Next morning, we begin our descent through the same route, this time on foot. You now have the option of taking the winding long road or the thousands of steep and crooked steps that would hasten your descent as well as the separation of your knee cap from its tendons. If you persist and go down the stairs, you might reach Katra in just under two hours, but may have to rest your knees for days to recover. The choice is entirely yours.
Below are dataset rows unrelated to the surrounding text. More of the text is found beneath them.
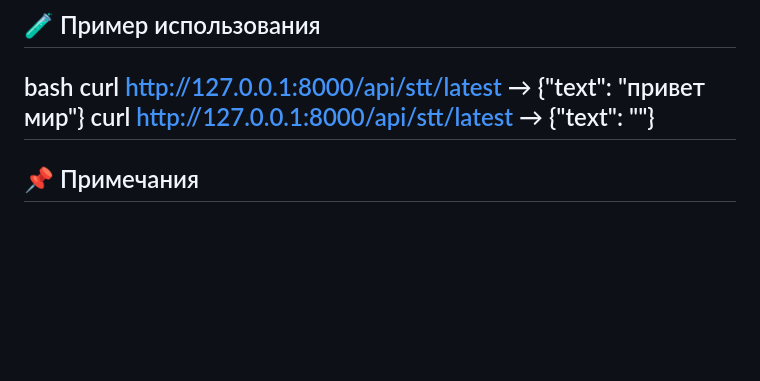
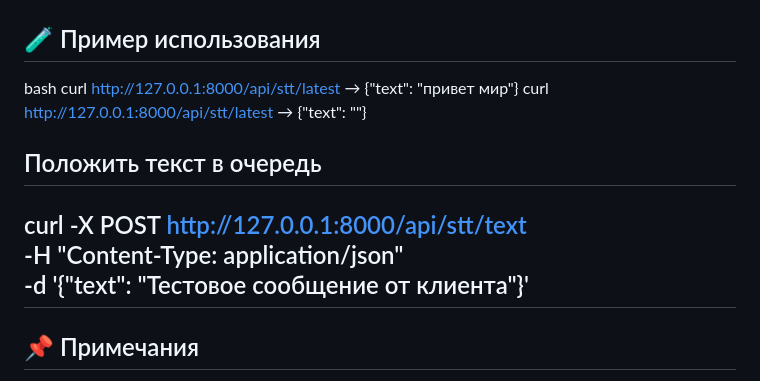
Before and after one commit to pixie1977/cyber-owl-stt-module-, a Markdown page: README.md, the part around the change. Drawn GitHub-style; blank space fills up the shorter version.

Commit message:
- доки

```diff
--- a/README.md
+++ b/README.md
@@ -179,6 +179,11 @@ bash curl http://127.0.0.1:8000/api/stt/latest
 → {"text": "привет мир"}
 curl http://127.0.0.1:8000/api/stt/latest
 → {"text": ""}
+
+## Положить текст в очередь
+curl -X POST http://127.0.0.1:8000/api/stt/text \
+     -H "Content-Type: application/json" \
+     -d '{"text": "Тестовое сообщение от клиента"}'
 ---
 
 ## 📌 Примечания
```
No one turns back from Katra without making a regulation excursion to Patni Top three hours away. It’s a lovely untouristy hill station tucked away in the Jammu-Srinagar highway although JK Tourism and Patni Top Development Authority have built minimalist cottages to attract the discerning travelers. Patni Top nestles among giant cypresses and is a haven for those who want to get away from the madding crowds. We spend a tranquil night in a makeshift camp high up on the hills while the meadows are occupied by families of gujjars. Gujjars are tribesmen who spend their summers in the heights grazing their livestock, but when snow blankets the hillsides, they descend to the Tawi river banks on the outskirts of Jammu. We watch a gujjar family fetch water from a spring far away and cook out in the open. They are nomadic and wouldn’t settle in one place for anything in the world. Like the gujjars, we would have loved to bivouac under the starry skies, but are persuaded by the camp attendant to get back into our tin shelter.